## PROVIDED RECORDS
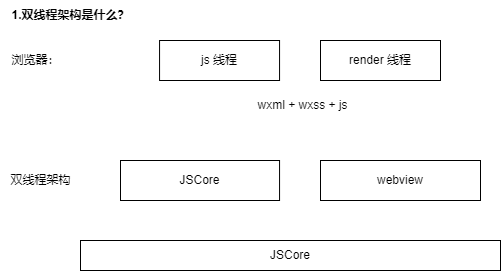
Earlier version of the draw.io export formal_lessons/imgs/cross-platform-app_uniapp_0930_1/uniapp-双线程架构.png (djsz3y/zhaowa-study-notes). Source tidied: cells renumbered, new cells last; positions are measured from the earlier drawing's top-left corner, leaving out a move shared by most shapes.
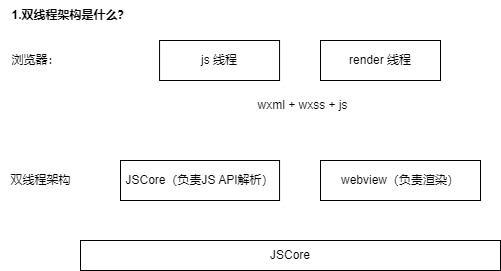
After the commit.

What changed in the source:
```diff
@@ -11,10 +11,10 @@
     <mxCell id="4" value="render 线程" style="rounded=0;whiteSpace=wrap;html=1;" parent="2" vertex="1">
       <mxGeometry x="320.2" y="40" width="120" height="40" as="geometry" />
     </mxCell>
-    <mxCell id="5" value="JSCore" style="rounded=0;whiteSpace=wrap;html=1;" parent="2" vertex="1">
+    <mxCell id="5" value="JSCore（负责JS API解析）" style="rounded=0;whiteSpace=wrap;html=1;" parent="2" vertex="1">
       <mxGeometry x="120.2" y="160" width="159.1" height="40" as="geometry" />
     </mxCell>
-    <mxCell id="6" value="webview" style="rounded=0;whiteSpace=wrap;html=1;" parent="2" vertex="1">
+    <mxCell id="6" value="webview（负责渲染）" style="rounded=0;whiteSpace=wrap;html=1;" parent="2" vertex="1">
       <mxGeometry x="320.2" y="160" width="160" height="40" as="geometry" />
     </mxCell>
     <mxCell id="7" value="wxml + wxss + js" style="text;html=1;align=center;verticalAlign=middle;strokeColor=none;fillColor=none;" parent="2" vertex="1">
```
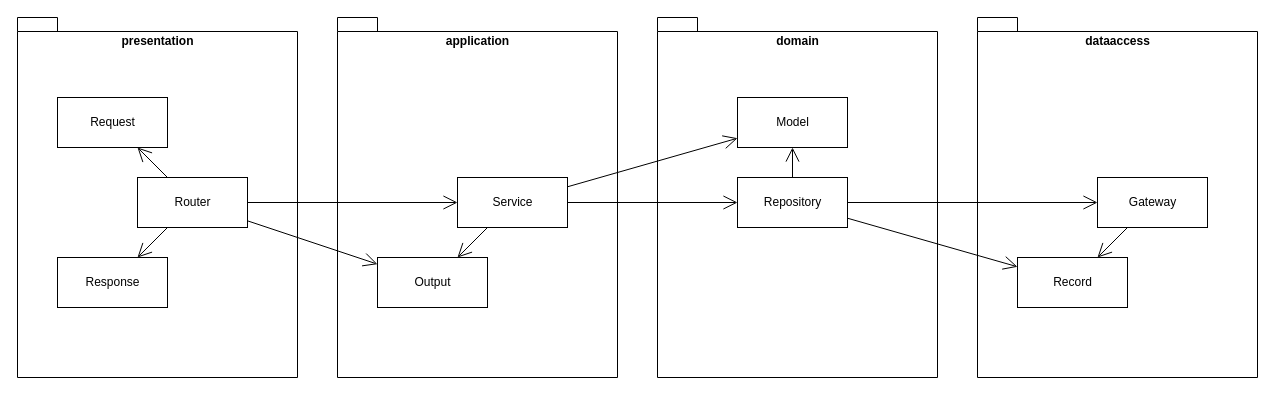
Before: docs/architecture.drawio in UR-deR/reversi, a draw.io diagram. Source tidied: cells renumbered, new cells numbered last; positions are measured from the earlier drawing's top-left corner, leaving out a move shared by most shapes. Both pictures are drawn from the tidied source at 100%, with x=0, y=0 at pixel (17, 17).
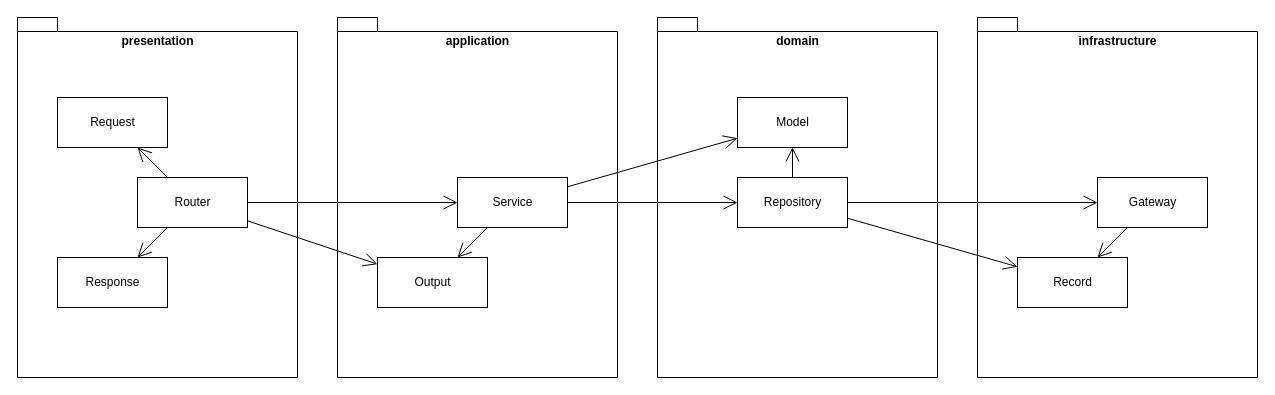
After the change.

The edit, as a diff of the source:
```diff
@@
-    <mxCell id="5" value="dataaccess" style="shape=folder;fontStyle=1;spacingTop=10;tabWidth=40;tabHeight=14;tabPosition=left;html=1;verticalAlign=top;fillColor=none;" parent="1" vertex="1">
+    <mxCell id="5" value="infrastructure" style="shape=folder;fontStyle=1;spacingTop=10;tabWidth=40;tabHeight=14;tabPosition=left;html=1;verticalAlign=top;fillColor=none;" parent="1" vertex="1">
       <mxGeometry x="960" width="280" height="360" as="geometry" />
     </mxCell>
```
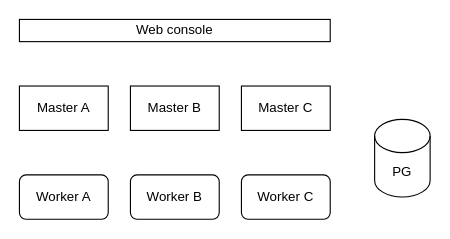
fusion-data/fusion-data keeps this draw.io diagram as page "Scheduler和Worker分离" (1 of 2) of document/fusion-data/figures/scheduler.drawio. Above is the earlier version. Source tidied: cells renumbered, new cells numbered last; positions are measured from the earlier drawing's top-left corner, leaving out a move shared by most shapes. Both pictures are drawn from the tidied source at 111%, with x=0, y=0 at pixel (19, 19).
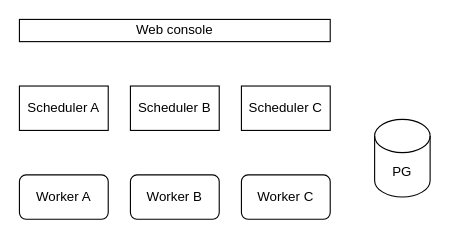
After the change.

Change to the diagram source:
```diff
@@
 <mxGraphModel>
   <root>
     <mxCell id="0" />
     <mxCell id="1" parent="0" />
-    <mxCell id="2" value="Master A" style="rounded=0;whiteSpace=wrap;html=1;" parent="1" vertex="1">
+    <mxCell id="2" value="Scheduler A" style="rounded=0;whiteSpace=wrap;html=1;" parent="1" vertex="1">
       <mxGeometry y="60" width="80" height="40" as="geometry" />
     </mxCell>
-    <mxCell id="3" value="Master B" style="rounded=0;whiteSpace=wrap;html=1;" parent="1" vertex="1">
+    <mxCell id="3" value="Scheduler&amp;nbsp;B" style="rounded=0;whiteSpace=wrap;html=1;" parent="1" vertex="1">
       <mxGeometry x="100" y="60" width="80" height="40" as="geometry" />
     </mxCell>
-    <mxCell id="4" value="Master C" style="rounded=0;whiteSpace=wrap;html=1;" parent="1" vertex="1">
+    <mxCell id="4" value="Scheduler&amp;nbsp;C" style="rounded=0;whiteSpace=wrap;html=1;" parent="1" vertex="1">
       <mxGeometry x="200" y="60" width="80" height="40" as="geometry" />
     </mxCell>
     <mxCell id="5" value="Worker A" style="rounded=1;whiteSpace=wrap;html=1;" parent="1" vertex="1">
       <mxGeometry y="140" width="80" height="40" as="geometry" />
     </mxCell>
     <mxCell id="6" value="Worker B" style="rounded=1;whiteSpace=wrap;html=1;" parent="1" vertex="1">
       <mxGeometry x="100" y="140" width="80" height="40" as="geometry" />
     </mxCell>
     <mxCell id="7" value="Worker C" style="rounded=1;whiteSpace=wrap;html=1;" parent="1" vertex="1">
       <mxGeometry x="200" y="140" width="80" height="40" as="geometry" />
     </mxCell>
     <mxCell id="8" value="PG" style="shape=cylinder3;whiteSpace=wrap;html=1;boundedLbl=1;backgroundOutline=1;size=15;" parent="1" vertex="1">
       <mxGeometry x="320" y="90" width="50" height="70" as="geometry" />
     </mxCell>
     <mxCell id="9" value="Web console" style="rounded=0;whiteSpace=wrap;html=1;" parent="1" vertex="1">
       <mxGeometry width="280" height="20" as="geometry" />
     </mxCell>
   </root>
 </mxGraphModel>
```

## TASK
Copy every line above exactly, leaving no picture in the copy.

## ANSWER
Earlier version of the draw.io export formal_lessons/imgs/cross-platform-app_uniapp_0930_1/uniapp-双线程架构.png (djsz3y/zhaowa-study-notes). Source tidied: cells renumbered, new cells last; positions are measured from the earlier drawing's top-left corner, leaving out a move shared by most shapes.
After the commit.

What changed in the source:
```diff
@@ -11,10 +11,10 @@
     <mxCell id="4" value="render 线程" style="rounded=0;whiteSpace=wrap;html=1;" parent="2" vertex="1">
       <mxGeometry x="320.2" y="40" width="120" height="40" as="geometry" />
     </mxCell>
-    <mxCell id="5" value="JSCore" style="rounded=0;whiteSpace=wrap;html=1;" parent="2" vertex="1">
+    <mxCell id="5" value="JSCore（负责JS API解析）" style="rounded=0;whiteSpace=wrap;html=1;" parent="2" vertex="1">
       <mxGeometry x="120.2" y="160" width="159.1" height="40" as="geometry" />
     </mxCell>
-    <mxCell id="6" value="webview" style="rounded=0;whiteSpace=wrap;html=1;" parent="2" vertex="1">
+    <mxCell id="6" value="webview（负责渲染）" style="rounded=0;whiteSpace=wrap;html=1;" parent="2" vertex="1">
       <mxGeometry x="320.2" y="160" width="160" height="40" as="geometry" />
     </mxCell>
     <mxCell id="7" value="wxml + wxss + js" style="text;html=1;align=center;verticalAlign=middle;strokeColor=none;fillColor=none;" parent="2" vertex="1">
```
Before: docs/architecture.drawio in UR-deR/reversi, a draw.io diagram. Source tidied: cells renumbered, new cells numbered last; positions are measured from the earlier drawing's top-left corner, leaving out a move shared by most shapes. Both pictures are drawn from the tidied source at 100%, with x=0, y=0 at pixel (17, 17).
After the change.

The edit, as a diff of the source:
```diff
@@
-    <mxCell id="5" value="dataaccess" style="shape=folder;fontStyle=1;spacingTop=10;tabWidth=40;tabHeight=14;tabPosition=left;html=1;verticalAlign=top;fillColor=none;" parent="1" vertex="1">
+    <mxCell id="5" value="infrastructure" style="shape=folder;fontStyle=1;spacingTop=10;tabWidth=40;tabHeight=14;tabPosition=left;html=1;verticalAlign=top;fillColor=none;" parent="1" vertex="1">
       <mxGeometry x="960" width="280" height="360" as="geometry" />
     </mxCell>
```
fusion-data/fusion-data keeps this draw.io diagram as page "Scheduler和Worker分离" (1 of 2) of document/fusion-data/figures/scheduler.drawio. Above is the earlier version. Source tidied: cells renumbered, new cells numbered last; positions are measured from the earlier drawing's top-left corner, leaving out a move shared by most shapes. Both pictures are drawn from the tidied source at 111%, with x=0, y=0 at pixel (19, 19).
After the change.

Change to the diagram source:
```diff
@@
 <mxGraphModel>
   <root>
     <mxCell id="0" />
     <mxCell id="1" parent="0" />
-    <mxCell id="2" value="Master A" style="rounded=0;whiteSpace=wrap;html=1;" parent="1" vertex="1">
+    <mxCell id="2" value="Scheduler A" style="rounded=0;whiteSpace=wrap;html=1;" parent="1" vertex="1">
       <mxGeometry y="60" width="80" height="40" as="geometry" />
     </mxCell>
-    <mxCell id="3" value="Master B" style="rounded=0;whiteSpace=wrap;html=1;" parent="1" vertex="1">
+    <mxCell id="3" value="Scheduler&amp;nbsp;B" style="rounded=0;whiteSpace=wrap;html=1;" parent="1" vertex="1">
       <mxGeometry x="100" y="60" width="80" height="40" as="geometry" />
     </mxCell>
-    <mxCell id="4" value="Master C" style="rounded=0;whiteSpace=wrap;html=1;" parent="1" vertex="1">
+    <mxCell id="4" value="Scheduler&amp;nbsp;C" style="rounded=0;whiteSpace=wrap;html=1;" parent="1" vertex="1">
       <mxGeometry x="200" y="60" width="80" height="40" as="geometry" />
     </mxCell>
     <mxCell id="5" value="Worker A" style="rounded=1;whiteSpace=wrap;html=1;" parent="1" vertex="1">
       <mxGeometry y="140" width="80" height="40" as="geometry" />
     </mxCell>
     <mxCell id="6" value="Worker B" style="rounded=1;whiteSpace=wrap;html=1;" parent="1" vertex="1">
       <mxGeometry x="100" y="140" width="80" height="40" as="geometry" />
     </mxCell>
     <mxCell id="7" value="Worker C" style="rounded=1;whiteSpace=wrap;html=1;" parent="1" vertex="1">
       <mxGeometry x="200" y="140" width="80" height="40" as="geometry" />
     </mxCell>
     <mxCell id="8" value="PG" style="shape=cylinder3;whiteSpace=wrap;html=1;boundedLbl=1;backgroundOutline=1;size=15;" parent="1" vertex="1">
       <mxGeometry x="320" y="90" width="50" height="70" as="geometry" />
     </mxCell>
     <mxCell id="9" value="Web console" style="rounded=0;whiteSpace=wrap;html=1;" parent="1" vertex="1">
       <mxGeometry width="280" height="20" as="geometry" />
     </mxCell>
   </root>
 </mxGraphModel>
```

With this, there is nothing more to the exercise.